Recent population-level analyses have linked ketorolac use to adverse outcomes. However, its use is also associated with decreased opioids and faster return of bowel function.
This study aims to assess the association between ketorolac and anastomotic leak. We hypothesize that receiving at least 1 dose of ketorolac will not be associated with anastomotic leak in elective colorectal surgery.
This is a retrospective, observational cohort study of a prospectively collected data base. Anastomotic leak rates and other patient outcomes were adjusted for patient-level factors and then compared via a multivariable logistic regression. A secondary analysis assessed a dose-response association with anastomotic leak.
This study was conducted at a tertiary care colorectal surgery service.
Consecutive patients undergoing elective colorectal surgery with a nondiverted anastomosis were identified from 2012 to 2016.
Exposure was defined as any administration of ketorolac during the perioperative time period.
The primary outcome measured was anastomotic leak.
A total of 877 patients met inclusion criteria.
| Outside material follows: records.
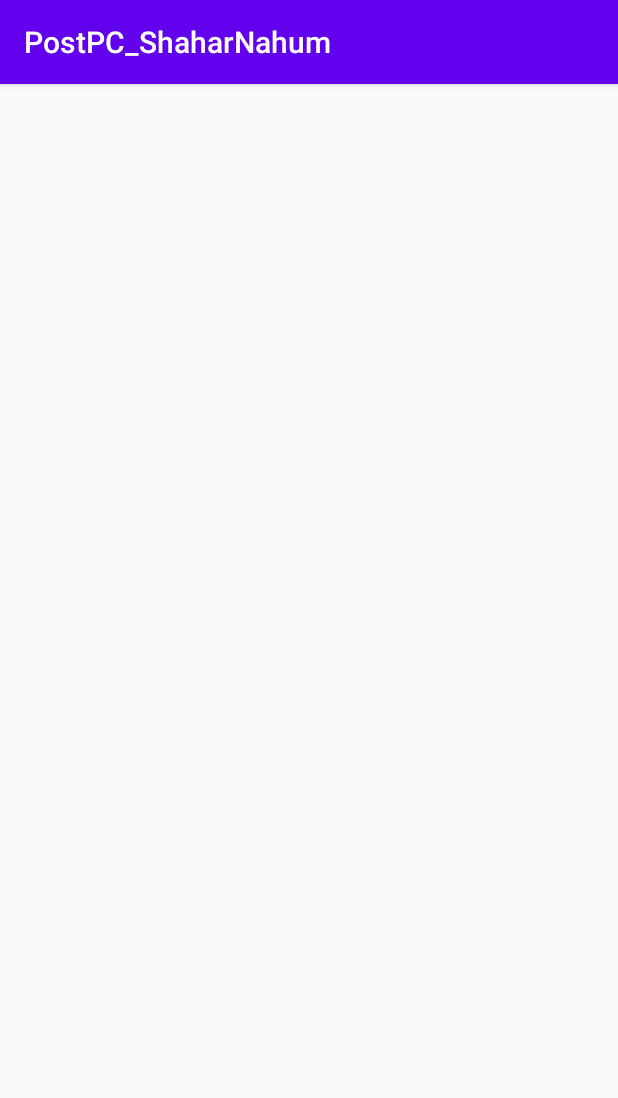
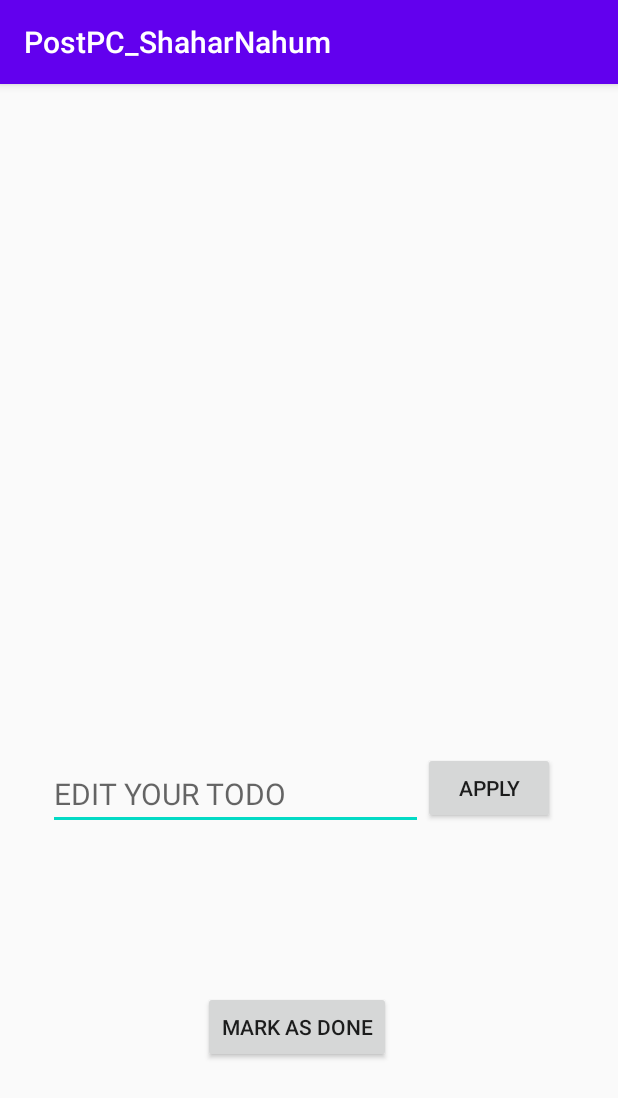
Before and after one commit to Shaharna/PostPC_ShaharNahum, an Android app: the EditTodoActivity screen opened directly, with no data from a screen before it, on a phone screen of 412 x 824 dp. Shown: the top 1098 px of the screen. Run offline under Robolectric (Android 15) with nearby library versions, the phone set to English and light mode, and no system bars; our stand-ins replace Firebase (no records; nobody signed in at launch, a user with empty details on screens opened directly); 1 statement that could not run was skipped.

Commit message:
EX4 - Activity number 2 needed.

```diff
--- a/app/src/main/java/com/example/postpc_shaharnahum/EditTodoActivity.java
+++ b/app/src/main/java/com/example/postpc_shaharnahum/EditTodoActivity.java
@@ -5,21 +5,70 @@ import androidx.appcompat.app.AppCompatActivity;
 import android.content.Context;
 import android.content.Intent;
 import android.os.Bundle;
+import android.text.TextUtils;
+import android.view.View;
+import android.widget.Button;
+import android.widget.EditText;
 import android.widget.TextView;
+import android.widget.Toast;
 
 public class EditTodoActivity extends AppCompatActivity {
+
+    TodoBoomApp myApp;
 
     @Override
     protected void onCreate(Bundle savedInstanceState) {
         super.onCreate(savedInstanceState);
         setContentView(R.layout.activity_edit_todo);
-        final TodoBoomApp myAppContext = (TodoBoomApp) getApplicationContext();
-        final TextView textView = findViewById(R.id.edit_todo_text_view);
+        final TodoBoomApp myApp = (TodoBoomApp) getApplicationContext();
+
+        final TextView textView = findViewById(R.id.edit_todo_content_text_view);
+        final Button applyBtn = findViewById(R.id.edit_todo_apply_btn);
+        final Button markDoneBtn = findViewById(R.id.edit_todo_mark_done_btn);
+        final EditText editText = findViewById(R.id.edit_todo_edit_text);
 
         Intent intentCreatedMe = getIntent();
         String todoId = intentCreatedMe.getStringExtra("selected todo id");
-        Todo todo = myAppContext.getTodoItemById(todoId);
+        final Todo todo = myApp.getTodoItemById(todoId);
 
         textView.setText(todo._content);
+
+        applyBtn.setOnClickListener(new View.OnClickListener() {
+            @Override
+            public void onClick(View v) {
+                if (TextUtils.isEmpty(editText.getText())) {
+                    Context context = getApplicationContext();
+                    CharSequence text = "You can't apply an empty text to a TODO item, oh silly!";
+                    int duration = Toast.LENGTH_SHORT;
+
+                    Toast toast = Toast.makeText(context, text, duration);
+                    toast.show();
+                } else {
+                    myApp.setTodoContent(todo, editText.getText().toString());
+                    editText.getText().clear();
+                    textView.setText(todo._content);
+                    myApp._adapter.setTodoList(myApp.getItemsList());
+                    Context context = getApplicationContext();
+                    CharSequence text = "Edition was made successfully";
+                    int duration = Toast.LENGTH_SHORT;
+
+                    Toast toast = Toast.makeText(context, text, duration);
+                    toast.show();
+                }
+            }
+        });
+
+        markDoneBtn.setOnClickListener(new View.OnClickListener() {
+            @Override
+            public void onClick(View v) {
+                if ( !todo._isDone) {
+                    myApp.markTodoAsDone(todo);
+                    myApp._adapter.setTodoList(myApp.getItemsList());
+
+                    finish();
+                }
+            }
+        });
+
     }
 }
--- a/app/src/main/java/com/example/postpc_shaharnahum/TodoBoomApp.java
+++ b/app/src/main/java/com/example/postpc_shaharnahum/TodoBoomApp.java
@@ -45,4 +45,9 @@ public class TodoBoomApp extends Application {
         _firebaseManager.markTodoAsDone(todo);
     }
 
+    void setTodoContent(Todo todo, String newContent)
+    {
+        _firebaseManager.setTodoContent(todo, newContent);
+    }
+
 }
--- a/app/src/main/res/layout/activity_edit_todo.xml
+++ b/app/src/main/res/layout/activity_edit_todo.xml
@@ -7,13 +7,73 @@
     tools:context=".EditTodoActivity">
 
     <TextView
-        android:id="@+id/edit_todo_text_view"
+        android:id="@+id/edit_todo_content_text_view"
         android:layout_width="wrap_content"
         android:layout_height="wrap_content"
         app:layout_constraintTop_toTopOf="parent"
         app:layout_constraintStart_toStartOf="parent"
-        app:layout_constraintEnd_toEndOf="parent"/>
+        app:layout_constraintEnd_toEndOf="parent"
+        android:layout_marginTop="32dp"
+        android:textSize="20sp"/>
 
+    <TextView
+        android:id="@+id/edit_todo_creationTimestamp_text_view"
+        android:layout_width="wrap_content"
+        android:layout_height="wrap_content"
+        app:layout_constraintTop_toBottomOf="@id/edit_todo_content_text_view"
+        app:layout_constraintStart_toStartOf="parent"
+        app:layout_constraintEnd_toEndOf="parent"
+        android:layout_marginTop="32dp"
+        android:textSize="20sp"/>
 
+    <TextView
+        android:id="@+id/edit_todo_editTimestamp_text_view"
+        android:layout_width="wrap_content"
+        android:layout_height="wrap_content"
+        app:layout_constraintTop_toBottomOf="@id/edit_todo_creationTimestamp_text_view"
+        app:layout_constraintStart_toStartOf="parent"
+        app:layout_constraintEnd_toEndOf="parent"
+        android:layout_marginTop="32dp"
+        android:textSize="20sp"/>
+
+    <Button
+        android:id="@+id/edit_todo_apply_btn"
+        android:text="@string/apply_btn"
+        android:layout_width="wrap_content"
+        android:layout_height="wrap_content"
+        app:layout_constraintRight_toRightOf="parent"
+        app:layout_constraintBottom_toBottomOf="parent"
+        app:layout_constraintTop_toBottomOf="@id/edit_todo_editTimestamp_text_view"
+        app:layout_constraintStart_toEndOf="@id/edit_todo_edit_text"
+        android:layout_marginEnd="0dp"
+        android:layout_marginBottom="8dp"/>
+
+    <EditText
+        android:id="@+id/edit_todo_edit_text"
+        android:layout_width="wrap_content"
+        android:layout_height="wrap_content"
+        app:layout_constraintStart_toStartOf="parent"
+        app:layout_constraintEnd_toStartOf="@id/edit_todo_apply_btn"
+        app:layout_constraintTop_toBottomOf="@id/edit_todo_editTimestamp_text_view"
+        app:layout_constraintBottom_toBottomOf="parent"
+        android:layout_marginStart="32dp"
+        android:textSize="20sp"
+        android:minWidth="250dp"
+        android:maxWidth="250dp"
+        android:inputType="text"
+        android:importantForAutofill="no"
+        android:hint="@string/edit_your_todo"/>
+
+    <Button
+        android:id="@+id/edit_todo_mark_done_btn"
+        android:text="@string/mark_as_done_btn"
+        android:layout_width="wrap_content"
+        android:layout_height="wrap_content"
+        app:layout_constraintBottom_toBottomOf="parent"
+        app:layout_constraintTop_toBottomOf="@id/edit_todo_edit_text"
+        app:layout_constraintStart_toStartOf="parent"
+        app:layout_constraintEnd_toEndOf="parent"
+        android:layout_marginEnd="16dp"
+        android:layout_marginBottom="8dp"/>
 
 </androidx.constraintlayout.widget.ConstraintLayout>
--- a/app/src/main/res/values/strings.xml
+++ b/app/src/main/res/values/strings.xml
@@ -5,4 +5,7 @@
     <string name="are_you_sure_to_delete">Are You Sure to delete?</string>
     <string name="close">Close</string>
     <string name="delete">Delete</string>
+    <string name="edit_your_todo">EDIT YOUR TODO</string>
+    <string name="apply_btn">Apply</string>
+    <string name="mark_as_done_btn">Mark as done</string>
 </resources>
```
Also changed, not shown: app/src/main/java/com/example/postpc_shaharnahum/MainActivity.java (+6 -5 lines), app/src/main/java/com/example/postpc_shaharnahum/Todo.java (+30 -2 lines), app/src/main/java/com/example/postpc_shaharnahum/TodosInFirebaseManager.java (+24 -31 lines).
Of these, 479 (54.6%) were women, and the median age was 55 years. Overall, 566 (64.5%) patients were exposed to ketorolac. In the cohort, 27 (3.1%) patients experienced an anastomotic leak. In an unadjusted analysis, there was no association between ketorolac exposure and anastomotic leak (ketorolac: 3.1% vs no ketorolac: 3.3%; p = 0.84). This persisted in a multivariable model (OR, 0.98; 95% CI, 0.38–2.57; p = 0.98). Neither AKI (OR, 3.24; 95% CI, 0.51–20.6; p = 0.21), return to the operating room (OR, 1.07; 95% CI, 0.40–2.85; p = 0.88), nor readmission (OR, 1.03; 95% CI, 0.59–1.80; p = 0.93) was associated with ketorolac use. In a secondary analysis of patients receiving ketorolac, there was no association between total ketorolac dosing and anastomotic leak (OR, 0.99; 95% CI, 0.99–1.00; p = 0.20).
This study was a retrospective review, and there was a low incidence of anastomotic leak.
Ketorolac exposure was associated with neither anastomotic leak nor other important postoperative outcomes. See Video Abstract at http://links.lww.com/DCR/A784.
1 Division of General Surgery, Section of Colon & Rectal Surgery, Vanderbilt University Medical Center, Nashville, Tennessee
2 Department of Anesthesiology, Vanderbilt University Medical Center, Nashville, Tennessee
3 Department of Biomedical Informatics, Vanderbilt University Medical Center, Nashville, Tennessee
Financial Disclosures: The American College of Surgeons National Surgical Quality Improvement Program is one of the sources of the data used herein; they have not verified and are not responsible for the statistical validity of the data analysis or the conclusions derived by the authors.
Podium presentation at the meeting of The American Society of Colon and Rectal Surgeons, Nashville, TN, May 19 to 23, 2018.
Correspondence: Alexander T. Hawkins, M.D., M.P.H., Section of Colon & Rectal Surgery, Vanderbilt University, 1161 21st Ave, South Rm D5248 MCN, Nashville, TN 37232. E-mail: email@example.com